There are millions of Americans each day that are reaping the benefits of going gluten free. For some, going gluten free means curing themselves of an incurable disease or managing an underlying autoimmune disease such as Multiple Sclerosis (MS), arthritis or Graves disease. People consume gluten all around us, but it’s not necessary or healthful. It’s simple, when you remove the thing that is causing your gut to become inflamed and your immune system has a chance to settle down and regain its strength, your body will thank you. You’ll begin to return to health – your natural state – once again.

Gluten Conclusion

If you still think that gluten free is just a fad, here is my advice to you. Set your emotions and gluten free frustrations aside and listen to this.

Please don’t let social media tell you if you’re gluten intolerant- let your body tell you.

Most people who adopt a gluten free lifestyle eat a clean diet. Avoiding gluten can lead to eating far less simple carbohydrates as well as processed sugars. Regardless,whether or not you are allergic or intolerant to gluten, the fact is that gluten is inflammatory. And inflammation is the gateway to disease.

Trust me, I’ve read the studies and consulted with the experts. Gluten can make people very ill – that’s been proven. More important, I have witnessed many of my clients, friends and family members as they reap the health benefits of ditching gluten. Unfortunately, for all you gluten free pessimists out there, the debate has been indisputably settled by multiple scientists and experts – and re-confirmed by millions and millions of individuals whose entire lives have been changed by adopting a GF lifestyle.

So, is there something to this whole GF thing? Um, yes, ma’am. Yes, sir. Definitely. I’ve lived it.

And…who are you to say otherwise until you have really given it a try?

What do you have to lose? Weight, headaches, body aches, low energy, bloating, or inflammation?

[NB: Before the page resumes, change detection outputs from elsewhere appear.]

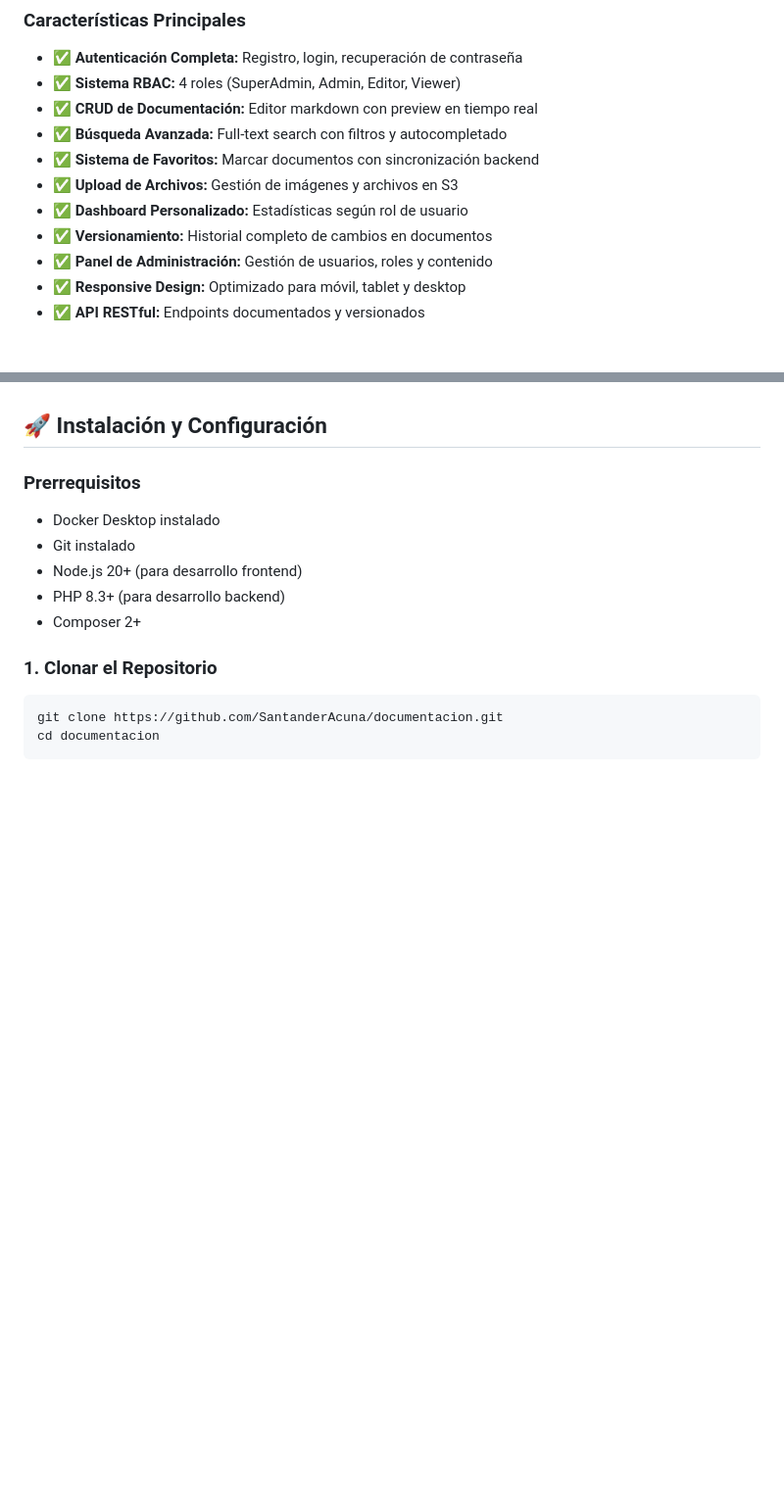
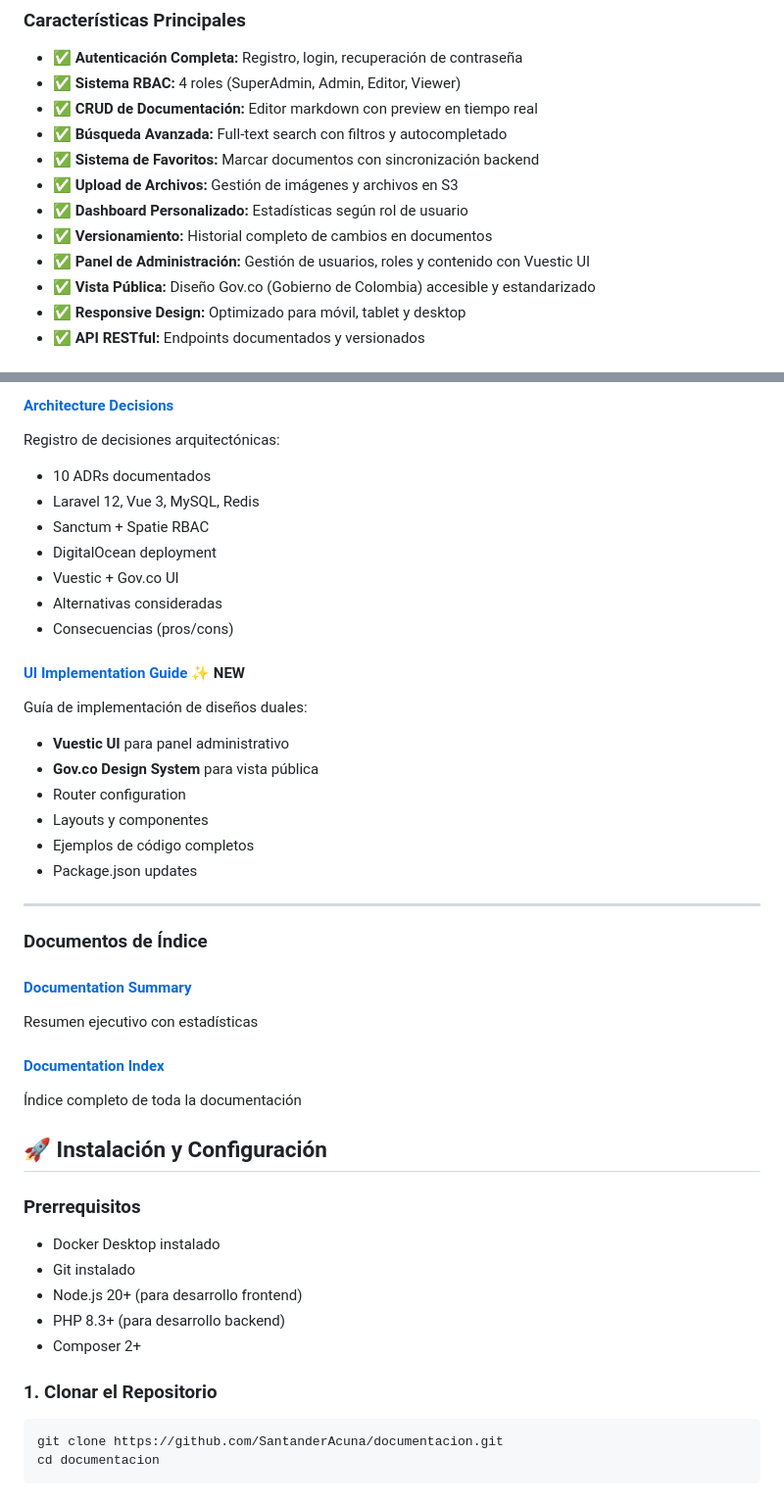
Before and after one commit to SantanderAcuna/documentacion, a Markdown page: README.md, 2 parts joined by grey strips. Shown at 98% size. GitHub-like rendering; blank space fills up the shorter version.

```diff
--- a/README.md
+++ b/README.md
@@ -46,7 +46,8 @@ Aplicación web full-stack SPA que centraliza la documentación técnica de conf
 - ✅ **Upload de Archivos:** Gestión de imágenes y archivos en S3
 - ✅ **Dashboard Personalizado:** Estadísticas según rol de usuario
 - ✅ **Versionamiento:** Historial completo de cambios en documentos
-- ✅ **Panel de Administración:** Gestión de usuarios, roles y contenido
+- ✅ **Panel de Administración:** Gestión de usuarios, roles y contenido con Vuestic UI
+- ✅ **Vista Pública:** Diseño Gov.co (Gobierno de Colombia) accesible y estandarizado
 - ✅ **Responsive Design:** Optimizado para móvil, tablet y desktop
 - ✅ **API RESTful:** Endpoints documentados y versionados
 
@@ -160,3 +237,31 @@ Documento técnico completo con:
+#### [Architecture Decisions](ARCHITECTURE_DECISIONS.md)
+Registro de decisiones arquitectónicas:
+- 10 ADRs documentados
+- Laravel 12, Vue 3, MySQL, Redis
+- Sanctum + Spatie RBAC
+- DigitalOcean deployment
+- Vuestic + Gov.co UI
+- Alternativas consideradas
+- Consecuencias (pros/cons)
+
+#### [UI Implementation Guide](UI_IMPLEMENTATION_GUIDE.md) ✨ NEW
+Guía de implementación de diseños duales:
+- **Vuestic UI** para panel administrativo
+- **Gov.co Design System** para vista pública
+- Router configuration
+- Layouts y componentes
+- Ejemplos de código completos
+- Package.json updates
+
+---
+
+### Documentos de Índice
+
+#### [Documentation Summary](DOCUMENTATION_SUMMARY.md)
+Resumen ejecutivo con estadísticas
+
+#### [Documentation Index](DOCUMENTATION_INDEX.md)
+Índice completo de toda la documentación
 
 ## 🚀 Instalación y Configuración
 
```
Also changed, not shown: other parts of README.md (+91 -15 lines).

Lighten your load. The proof is in the pudding. Gluten free pudding, that is! 🙂

Sources of Gluten.

http://celiac.org/live-gluten-free/glutenfreediet/sources-of-gluten/